The very first steps for treating soft tissue and other acute injuries such as bruises, tears and sprains is to reduce, and prevent further swelling. Soft tissue damage can lead to internal bleeding and swelling. Loss of movement, pain and discomfort can be felt as a result, all of which can then go on to limit the muscles and the way in which you are able to use them.
The most effective treatment for any injury of the soft tissue is RICE. This stands for Rest, Ice, Compression and Elevation.
Rest: This means allowing the tissues enough time to heal by resting the affected joint or area.
Ice: For between 24 and 48 hours following an injury of the soft tissue, apply ice intermittently. This goes some way towards managing and reducing any inflammation and swelling. It is important to remember not to apply ice directly to the skin of the affected area.
It should also not be applied for a prolonged period. This means ensuring that there is a towel or other protective layer between the ice and the skin itself and limiting the application time to a maximum of twenty minutes every two to three hours. Some studies have suggested that it may be helpful to alternate icing, with ten minutes on and ten minutes off.

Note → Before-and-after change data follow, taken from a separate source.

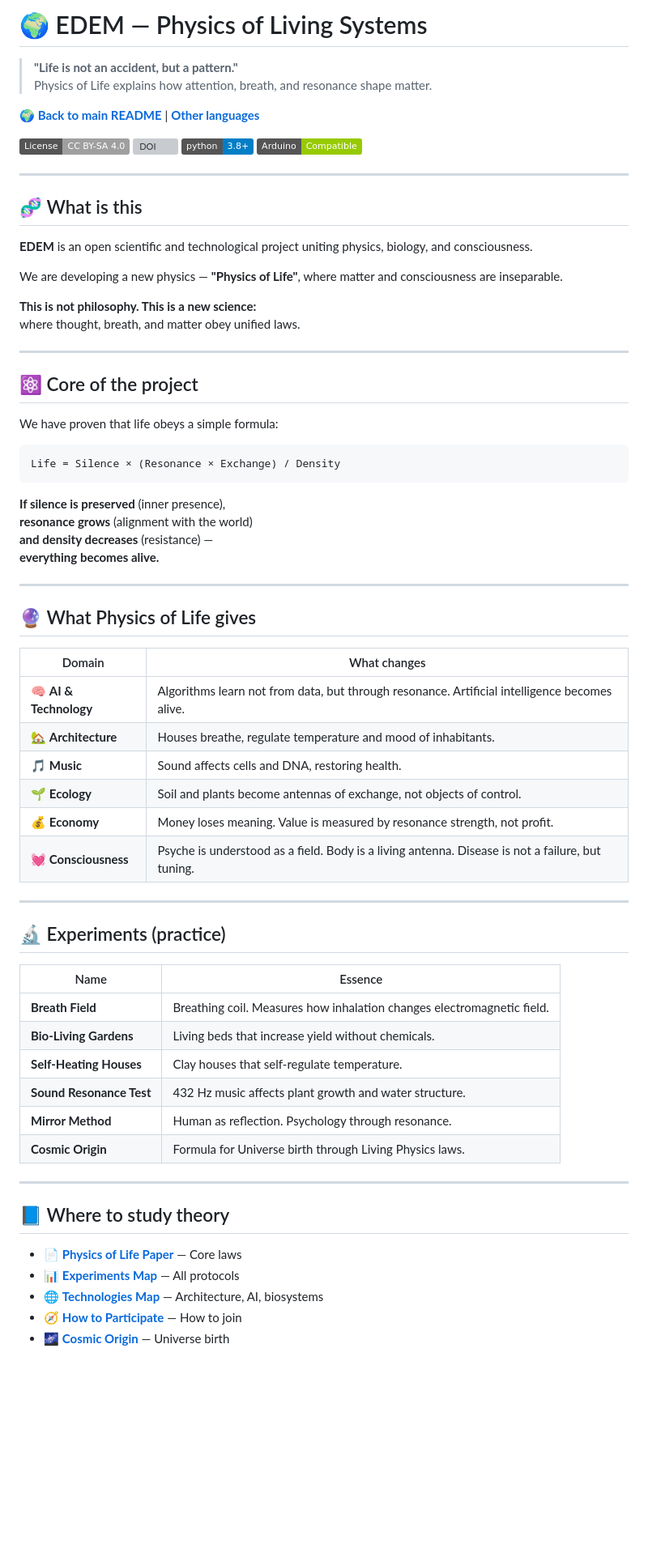
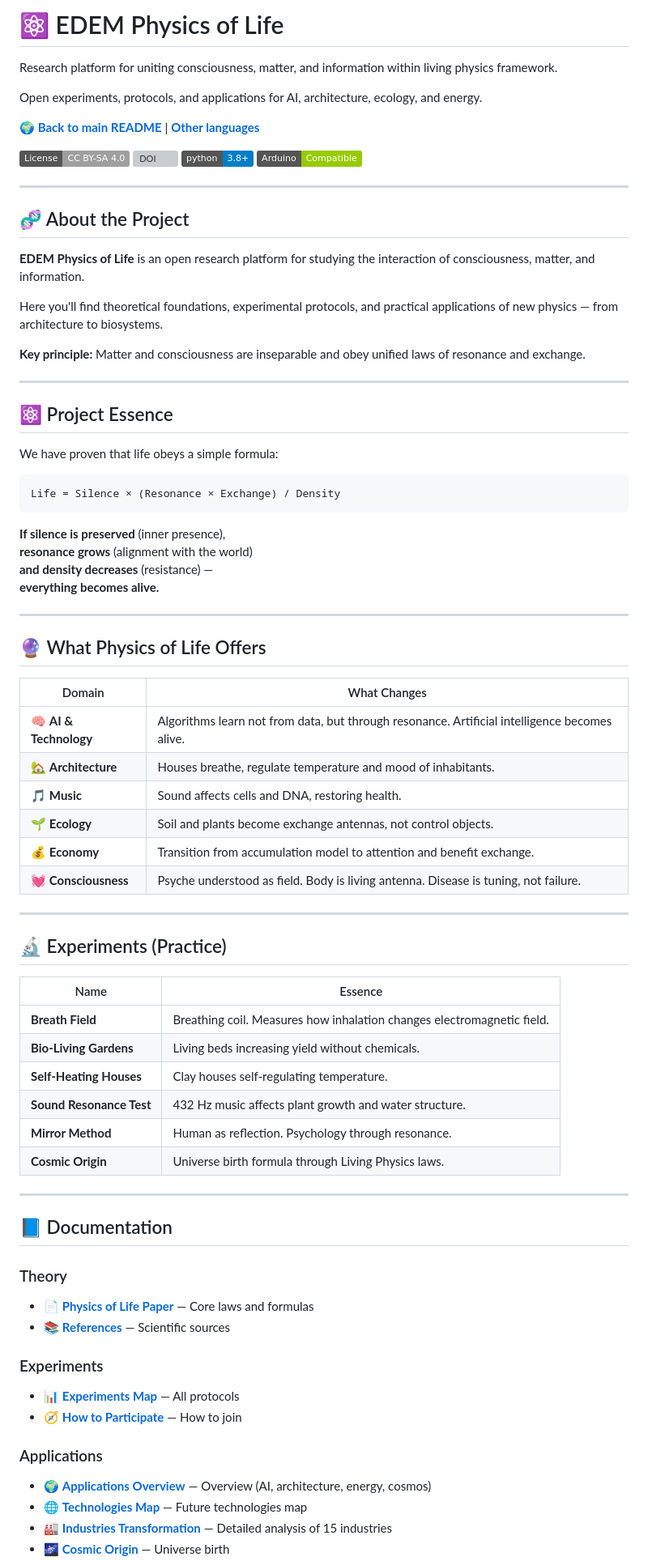
Before and after one commit to Sasha777sh/EDEM-Breath-Field, a Markdown page: translations/README.en.md, the part around one of its changes. Shown at 81% size. Rendered like a GitHub page; badges without logos; blank space fills up the shorter version; grey boxes are pictures that could not be loaded.

```diff
--- a/translations/README.en.md
+++ b/translations/README.en.md
@@ -1,7 +1,8 @@
-# 🌍 EDEM — Physics of Living Systems
+# ⚛️ EDEM Physics of Life
 
-> **"Life is not an accident, but a pattern."**
-> Physics of Life explains how attention, breath, and resonance shape matter.
+Research platform for uniting consciousness, matter, and information within living physics framework.
+
+Open experiments, protocols, and applications for AI, architecture, ecology, and energy.
 
 **[🌍 Back to main README](../README.md)** | **[Other languages](README.md)**
 
@@ -12,18 +13,17 @@
 
 ---
 
-## 🧬 What is this
+## 🧬 About the Project
 
-**EDEM** is an open scientific and technological project uniting physics, biology, and consciousness.
+**EDEM Physics of Life** is an open research platform for studying the interaction of consciousness, matter, and information.
 
-We are developing a new physics — **"Physics of Life"**, where matter and consciousness are inseparable.
+Here you'll find theoretical foundations, experimental protocols, and practical applications of new physics — from architecture to biosystems.
 
-**This is not philosophy. This is a new science:**
-where thought, breath, and matter obey unified laws.
+**Key principle:** Matter and consciousness are inseparable and obey unified laws of resonance and exchange.
 
 ---
 
-## ⚛️ Core of the project
+## ⚛️ Project Essence
 
 We have proven that life obeys a simple formula:
 
@@ -38,36 +38,44 @@ Life = Silence × (Resonance × Exchange) / Density
 
 ---
 
-## 🔮 What Physics of Life gives
+## 🔮 What Physics of Life Offers
 
-| Domain | What changes |
+| Domain | What Changes |
 |--------|--------------|
 | 🧠 **AI & Technology** | Algorithms learn not from data, but through resonance. Artificial intelligence becomes alive. |
 | 🏡 **Architecture** | Houses breathe, regulate temperature and mood of inhabitants. |
 | 🎵 **Music** | Sound affects cells and DNA, restoring health. |
-| 🌱 **Ecology** | Soil and plants become antennas of exchange, not objects of control. |
-| 💰 **Economy** | Money loses meaning. Value is measured by resonance strength, not profit. |
-| 💓 **Consciousness** | Psyche is understood as a field. Body is a living antenna. Disease is not a failure, but tuning. |
+| 🌱 **Ecology** | Soil and plants become exchange antennas, not control objects. |
+| 💰 **Economy** | Transition from accumulation model to attention and benefit exchange. |
+| 💓 **Consciousness** | Psyche understood as field. Body is living antenna. Disease is tuning, not failure. |
 
 ---
 
-## 🔬 Experiments (practice)
+## 🔬 Experiments (Practice)
 
 | Name | Essence |
 |------|---------|
 | **Breath Field** | Breathing coil. Measures how inhalation changes electromagnetic field. |
-| **Bio-Living Gardens** | Living beds that increase yield without chemicals. |
-| **Self-Heating Houses** | Clay houses that self-regulate temperature. |
+| **Bio-Living Gardens** | Living beds increasing yield without chemicals. |
+| **Self-Heating Houses** | Clay houses self-regulating temperature. |
 | **Sound Resonance Test** | 432 Hz music affects plant growth and water structure. |
 | **Mirror Method** | Human as reflection. Psychology through resonance. |
-| **Cosmic Origin** | Formula for Universe birth through Living Physics laws. |
+| **Cosmic Origin** | Universe birth formula through Living Physics laws. |
 
 ---
 
-## 📘 Where to study theory
+## 📘 Documentation
 
-- 📄 [**Physics of Life Paper**](../physics_of_life_paper.md) — Core laws
-- 📊 [**Experiments Map**](../experiments_map.md) — All protocols
-- 🌐 [**Technologies Map**](../docs/technologies_map.md) — Architecture, AI, biosystems
+### Theory
+- 📄 [**Physics of Life Paper**](../docs/theory/physics_of_life_paper.md) — Core laws and formulas
+- 📚 [**References**](../REFERENCES.md) — Scientific sources
+
+### Experiments
+- 📊 [**Experiments Map**](../docs/experiments/experiments_map.md) — All protocols
 - 🧭 [**How to Participate**](../HOW_TO_PARTICIPATE.md) — How to join
+
+### Applications
+- 🌍 [**Applications Overview**](../docs/APPLICATIONS_OVERVIEW.md) — Overview (AI, architecture, energy, cosmos)
+- 🌐 [**Technologies Map**](../docs/applications/technologies_map.md) — Future technologies map
+- 🏭 [**Industries Transformation**](../docs/applications/INDUSTRIES_TRANSFORMATION.md) — Detailed analysis of 15 industries
 - 🌌 [**Cosmic Origin**](../docs/cosmic_origin.md) — Universe birth
```
Also changed, not shown: other parts of translations/README.en.md (+59 -24 lines).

Compression: Swelling and bruising can be reduced and prevented by applying a compression bandage to the affected area. An elastic or wrap bandage can be used in most cases. It is important to ensure this is not applied too tightly to prevent cutting off the blood supply and potentially causing more damage.
Elevation: Keep the injured limb raised. This will hopefully minimise buffing and swelling.
Acute sports injuries
If you suffer an injury when participating in sporting or repetitive activity, you should immediately:
- Stop the activity straight away.
- RICE - Rest, Ice, Compression and Elevation.
- If the pain, discomfort and swelling is severe, or continues for more than 24-48 hours, it is best to consult a doctor. They will be able to properly diagnose the injury and offer advice about appropriate management and treatment.
Long term or chronic injury may require additional input from a physiotherapist or occupational therapist. It may take days, weeks or even months of careful rehabilitation before things return to normal. Sufferers need to be patient and to learn how to pace themselves throughout their recovery to prevent a relapse.
The good news is that most people recover completely following a sports related injury, although many notice the affected joint remains weaker than previously. Strengthening exercises and additional supports, such as bracing can help to protect the area.